Although DeCuire has said he doesn’t like to set expectations for his team, the possibility of an undefeated big sky season is not unfathomable. They were a three-day stretch from becoming the first undefeated BS team since the 2002-03 Weber State Wildcats, and as mentioned earlier, this year’s team is almost identical to last year’s two-loss squad that blew out opponents by an average of 13.3 PPG. Conference contenders Eastern Washington, Idaho and Northern Colorado will lose a ton of production from last season; Montana State needs to help out Tyler Hall; and Montana still plays cellar-dwellers Northern Arizona and Sacramento State twice a year.
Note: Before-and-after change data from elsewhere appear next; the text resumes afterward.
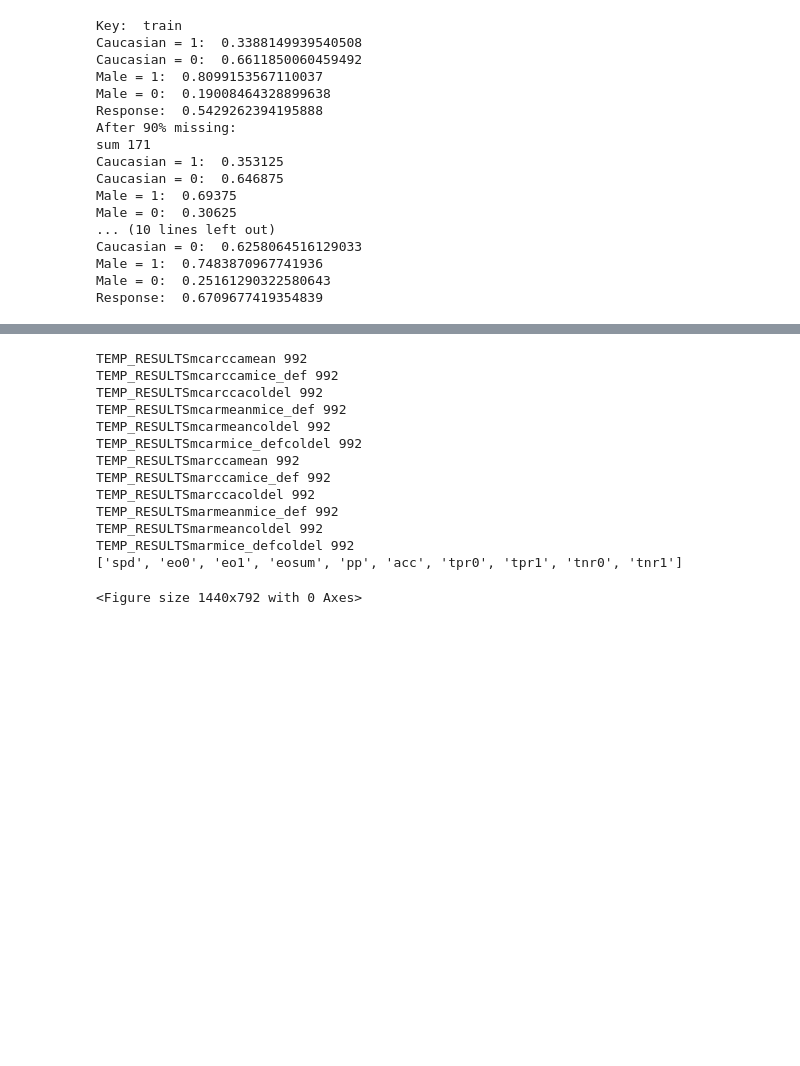
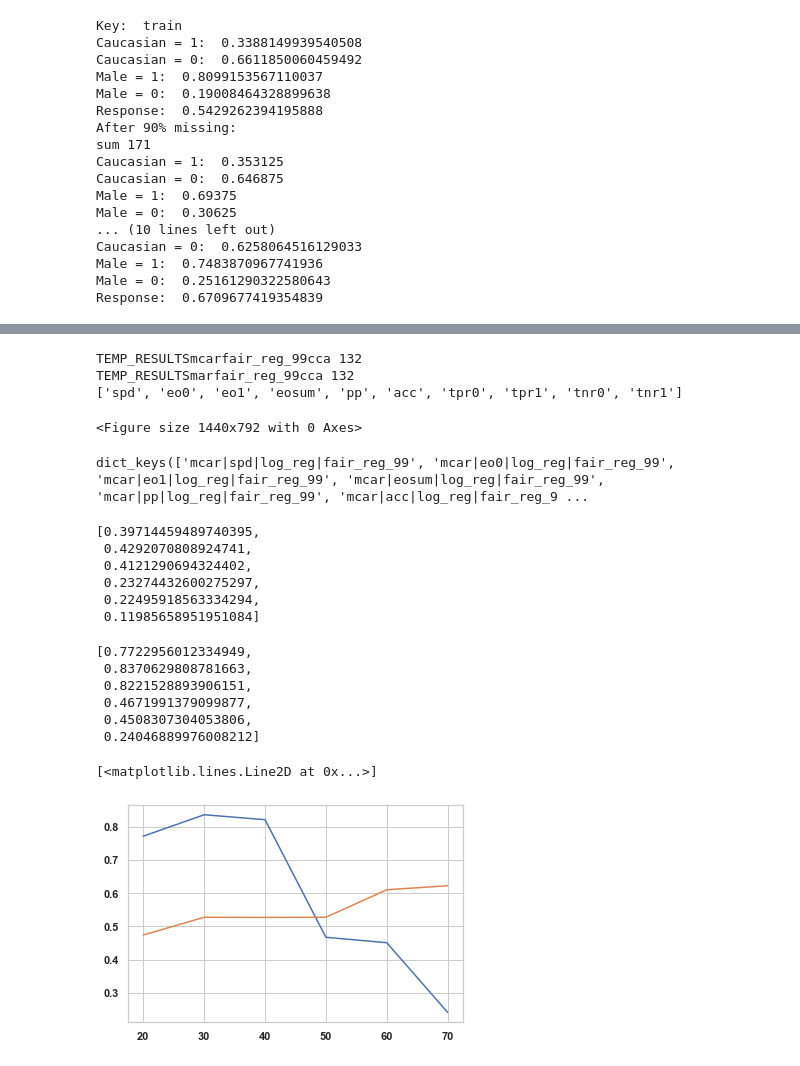
Before and after one commit to mjdioli/masters, a Jupyter notebook: main.ipynb, the cells around one changed output, grey strips where cells are left out. Drawn from its saved outputs; the diff is of its cells as text; code cells hidden in the pictures; blank space fills up the shorter version.

```diff
--- a/main.ipynb
+++ b/main.ipynb
@@ -129,5 +136,6 @@ IMPUTATION_COMBOS
 # %%
-percentiles = [p for p in range(0,20,2)]+[p for p in range(20,80, 10)]
+#percentiles = [p for p in range(0,20,2)]+[p for p in range(20,80, 10)]
+percentiles = [p for p in range(20,80, 10)]
 #TODO test missing = Sensitive in case code crashes
 missing=["priors_count"]#, "two_year_recid"]# "is_Caucasian"]#, "gender_factor", "crime_factor"]
 all_results = {"Full data": {}, "Averaged results": {} }
@@ -161,18 +169,8 @@ for miss in missing:
             print("Parameters: ", sensitive+"_"+miss)
         """
 # %% [output]
-TEMP_RESULTSmcarccamean 992
-TEMP_RESULTSmcarccamice_def 992
-TEMP_RESULTSmcarccacoldel 992
-TEMP_RESULTSmcarmeanmice_def 992
-TEMP_RESULTSmcarmeancoldel 992
-TEMP_RESULTSmcarmice_defcoldel 992
-TEMP_RESULTSmarccamean 992
-TEMP_RESULTSmarccamice_def 992
-TEMP_RESULTSmarccacoldel 992
-TEMP_RESULTSmarmeanmice_def 992
-TEMP_RESULTSmarmeancoldel 992
-TEMP_RESULTSmarmice_defcoldel 992
+TEMP_RESULTSmcarfair_reg_99cca 132
+TEMP_RESULTSmarfair_reg_99cca 132
 ['spd', 'eo0', 'eo1', 'eosum', 'pp', 'acc', 'tpr0', 'tpr1', 'tnr0', 'tnr1']
 <Figure size 1440x792 with 0 Axes>
 # %%
@@ -180,3 +178,39 @@ import json
 from pathlib import Path
 with open(Path("raw_data/test.json"), 'w') as f:
             json.dump(all_results, f)
+# %%
+all_results["Averaged results"]["priors_count_is_Caucasian_recid"].keys()
+# %% [output]
+dict_keys(['mcar|spd|log_reg|fair_reg_99', 'mcar|eo0|log_reg|fair_reg_99', 'mcar|eo1|log_reg|fair_reg_99', 'mcar|eosum|log_reg|fair_reg_99', 'mcar|pp|log_reg|fair_reg_99', 'mcar|acc|log_reg|fair_reg_9 ...
+# %%
+all_results["Full data"]["priors_count_is_Caucasian_recid"]["0"]['mar']['spd']['log_reg']["fair_reg_99"]
+# %% [output]
+[0.39714459489740395,
+ 0.4292070808924741,
+ 0.4121290694324402,
+ 0.23274432600275297,
+ 0.22495918563334294,
+ 0.11985658951951084]
+# %%
+import matplotlib.pyplot as plt
+eosum_mcar = all_results["Averaged results"]["priors_count_is_Caucasian_recid"]['mcar|eosum|log_reg|fair_reg_99']
+eosum_mar = all_results["Averaged results"]["priors_count_is_Caucasian_recid"]['mar|eosum|log_reg|fair_reg_99']
+tpr1_mar = all_results["Averaged results"]["priors_count_is_Caucasian_recid"]['mar|tpr1|log_reg|fair_reg_99']
+tpr1_mcar = all_results["Averaged results"]["priors_count_is_Caucasian_recid"]['mcar|tpr1|log_reg|fair_reg_99']
+spd_mar = all_results["Averaged results"]["priors_count_is_Caucasian_recid"]['mar|spd|log_reg|fair_reg_99']
+spd_mcar = all_results["Averaged results"]["priors_count_is_Caucasian_recid"]['mcar|spd|log_reg|fair_reg_99']
+# %%
+eosum_mar
+# %% [output]
+[0.7722956012334949,
+ 0.8370629808781663,
+ 0.8221528893906151,
+ 0.4671991379099877,
+ 0.4508307304053806,
+ 0.24046889976008212]
+# %%
+plt.plot(percentiles, eosum_mar)
+plt.plot(percentiles, eosum_mcar)
+# %% [output]
+[<matplotlib.lines.Line2D at 0x...>]
+[figure, added]
```
Also changed, not shown: parts of 9 cells of this notebook, 5 other files.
As fate would have it, a Jerrick Harding-led Weber State team acts as the David to Montana’s Goliath. Not one but three high-stakes games between these teams seem inevitable in Montana’s pursuit of perfection.
What can Donaven Dorsey and Kendal Manuel bring to the table?
The rich get richer in Missoula. Despite returning 82% of their minutes from last season — good for No. 33 in the nation, per Bart Torvik’s metrics — Montana brings in two PAC-12 transfers that should be regulars in the rotation. Although injuries derailed Dorsey and Manuel’s plans to crack the rotations at Washington and Oregon State, respectively, both players are intriguing additions to the roster.
Of the two, Manuel took the more circuitous path to Montana. The Billings, MT native parlayed a Montana State AA title into an Oregon State scholarship coming out of high school, but a horrific tibia injury nearly derailed his college career before it started. Even though he bounced back with by averaging 7.8 PPG in an ancillary role for the Beavers, his usage declined.
Now, he’ll bolster Montana’s deep backcourt and feature prominently in DeCuire’s guard-heavy attack with his speed and scoring ability; if Manuel’s 21.7 PPG clip in this summer’s FIBA African Qualifiers is any indication of what’s to come, then Montana could have another legitimate scoring threat.
Dorsey, on the other hand, will provide plenty of versatility for the Griz. Praised as a “jack-of-all-trades” player coming out of high school, the 6’7 senior will probably make his mark on defense. His length should help on switches; plugging him into the lineup at the four seems reasonable if Montana keeps its four-guard approach from last season.
Can Montana defense improve?
This isn’t to say Montana’s defense is bad: The Griz leapt from No. 242 in defensive efficiency to No. 56 over the past two seasons, which is a phenomenal turnaround no matter how you slice it. But it’s not perfect.
Three-point defense was the only sub-par part about Montana’s defense; opponents shot 35.2% from beyond the arc, a mark somehow worse than teams like Siena, Dartmouth and Coppin State. It should come as no surprise that opponents averaged 40.6 3FG% in Montana’s six losses, which is a troubling trend considering they share the conference with Montana State’s Tyler Hall, Weber State’s Harding and Idaho State’s Jared Stutzman. Improve perimeter defense, and the Griz could find a new gear.
It’s no secret that the Griz will only go as far as Akoh (12.8 PPG, 6.6 RPG), Oguine (15.5 PPG) and Rorie (17.2 PPG) will take them. However, this trio will probably need help to make up for not only the void left by forward Fabijan Krslovic, whose impact on the team went above and beyond his 7.4 PPG and 5.1 RPG statline.
Expect either senior Bobby Morehead or junior Sayeed Pridgett to answer the call this season. Both rotation players averaged around 7 PPG last year, and both added over a steal per game on defense. In particular, Morehead’s 6’7 frame coupled with his outside shooting give him breakout player potential: Morehead took twice as many three’s (145) as two’s (70) last season while converting at a 35.2% clip.